Another record high for Bitcoin calls for new demands for regulation
With Bitcoin hitting yet another record high over the weekend, as we predicted, financial watchdogs must prioritise crypto regulation.
Bitcoin, the largest cryptocurrency by market cap, reached an all-time high, exceeding $61,000 on the deVere Crypto exchange on Sunday for the first time.
As it stands, whether the crypto sceptics like it or not, we cannot get away from the fact that Bitcoin is becoming an ever more important part of the global financial system.
The number of Bitcoins in circulation are now worth $1 trillion, with prices having improved 890% over the past year. Indeed, the majority of financial institutions, including investment giants and payment firms, are now getting behind the world’s largest digital currency.
Interest from retail investors is also skyrocketing.
Over the coming years, the move towards cryptocurrencies will increase at an accelerated pace. As such, financial regulators must make regulations a key priority for the cryptocurrency sector.

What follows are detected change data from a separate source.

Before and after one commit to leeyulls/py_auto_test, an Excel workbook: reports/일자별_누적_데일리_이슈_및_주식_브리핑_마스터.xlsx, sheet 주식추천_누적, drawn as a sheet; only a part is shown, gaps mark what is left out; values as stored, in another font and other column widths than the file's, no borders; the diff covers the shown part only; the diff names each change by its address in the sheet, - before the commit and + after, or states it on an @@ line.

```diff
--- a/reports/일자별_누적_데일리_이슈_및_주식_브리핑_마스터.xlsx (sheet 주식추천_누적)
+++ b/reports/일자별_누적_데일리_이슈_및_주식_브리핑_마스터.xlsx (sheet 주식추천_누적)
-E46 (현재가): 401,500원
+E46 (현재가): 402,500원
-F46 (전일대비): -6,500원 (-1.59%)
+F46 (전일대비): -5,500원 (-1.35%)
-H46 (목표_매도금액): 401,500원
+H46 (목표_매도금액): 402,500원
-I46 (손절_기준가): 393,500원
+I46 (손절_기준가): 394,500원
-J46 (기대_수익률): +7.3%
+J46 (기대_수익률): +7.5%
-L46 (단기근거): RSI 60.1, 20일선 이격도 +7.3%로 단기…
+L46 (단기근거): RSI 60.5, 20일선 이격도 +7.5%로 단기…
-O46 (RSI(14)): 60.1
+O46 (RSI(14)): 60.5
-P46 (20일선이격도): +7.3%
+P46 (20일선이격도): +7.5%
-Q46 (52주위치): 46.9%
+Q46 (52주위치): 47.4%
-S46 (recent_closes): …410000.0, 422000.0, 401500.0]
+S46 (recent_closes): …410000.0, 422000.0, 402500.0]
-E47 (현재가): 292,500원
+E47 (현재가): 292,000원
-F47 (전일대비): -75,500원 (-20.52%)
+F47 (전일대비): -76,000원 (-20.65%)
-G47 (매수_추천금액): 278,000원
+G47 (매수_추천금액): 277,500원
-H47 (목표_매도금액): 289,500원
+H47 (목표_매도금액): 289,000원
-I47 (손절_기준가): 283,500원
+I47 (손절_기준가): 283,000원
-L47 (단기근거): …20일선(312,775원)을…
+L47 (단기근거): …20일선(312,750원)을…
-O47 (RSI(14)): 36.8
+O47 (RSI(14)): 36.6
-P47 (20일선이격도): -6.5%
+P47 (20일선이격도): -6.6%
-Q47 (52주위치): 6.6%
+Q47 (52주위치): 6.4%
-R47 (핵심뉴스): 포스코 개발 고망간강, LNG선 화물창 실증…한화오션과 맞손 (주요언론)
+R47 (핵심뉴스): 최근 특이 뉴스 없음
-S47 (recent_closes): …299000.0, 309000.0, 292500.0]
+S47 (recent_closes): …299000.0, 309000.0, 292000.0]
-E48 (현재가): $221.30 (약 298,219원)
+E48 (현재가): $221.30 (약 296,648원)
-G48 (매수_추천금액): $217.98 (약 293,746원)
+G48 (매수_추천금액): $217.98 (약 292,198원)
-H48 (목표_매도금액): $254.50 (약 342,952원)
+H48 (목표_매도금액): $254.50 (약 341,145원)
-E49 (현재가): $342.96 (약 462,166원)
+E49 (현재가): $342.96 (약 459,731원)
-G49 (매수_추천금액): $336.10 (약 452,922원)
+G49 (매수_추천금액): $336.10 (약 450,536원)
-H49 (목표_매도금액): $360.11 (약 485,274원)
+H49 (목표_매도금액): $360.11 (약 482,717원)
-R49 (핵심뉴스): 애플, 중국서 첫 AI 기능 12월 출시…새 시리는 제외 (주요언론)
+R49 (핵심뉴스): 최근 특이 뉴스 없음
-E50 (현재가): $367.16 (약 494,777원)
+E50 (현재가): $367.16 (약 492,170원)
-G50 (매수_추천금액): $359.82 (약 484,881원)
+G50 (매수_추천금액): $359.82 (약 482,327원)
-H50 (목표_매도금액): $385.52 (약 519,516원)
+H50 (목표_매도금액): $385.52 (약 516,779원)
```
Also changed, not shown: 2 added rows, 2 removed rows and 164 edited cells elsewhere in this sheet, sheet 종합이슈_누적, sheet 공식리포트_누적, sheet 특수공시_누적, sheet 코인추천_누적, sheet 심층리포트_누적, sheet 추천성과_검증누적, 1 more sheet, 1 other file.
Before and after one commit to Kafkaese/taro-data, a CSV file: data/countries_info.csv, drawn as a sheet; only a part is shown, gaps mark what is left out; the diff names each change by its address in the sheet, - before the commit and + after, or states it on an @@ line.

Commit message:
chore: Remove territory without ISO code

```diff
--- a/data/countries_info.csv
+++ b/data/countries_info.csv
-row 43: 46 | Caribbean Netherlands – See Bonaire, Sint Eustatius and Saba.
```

As it grows in dominance, Bitcoin and other digital currencies need to be held to the same standards as the rest of the financial system with a strong, workable, global framework.
This will help to lessen any possible disruption to global financial stability, safeguard investors and provide an economic boost to countries that adopt and stick to it.
I’ve said this many times, but one of the best ways to address the regulatory issues is via the exchanges.
The majority of foreign exchange transactions go through banks or currency houses, which is what we need to see happening with cryptocurrencies.
Of course, when flows move through regulated exchanges, it will be far easier to deal with any potential wrongdoing, such as money laundering, and ensure tax is paid.
Therefore, in order for this to happen, banks will need to open accounts for exchanges, which is why they need to be regulated.
This is such an important time for Bitcoin, which is now worth more than the GDP of many countries.
For this reason, financial watchdogs must introduce regulations for cryptocurrencies sooner rather than later through the exchanges.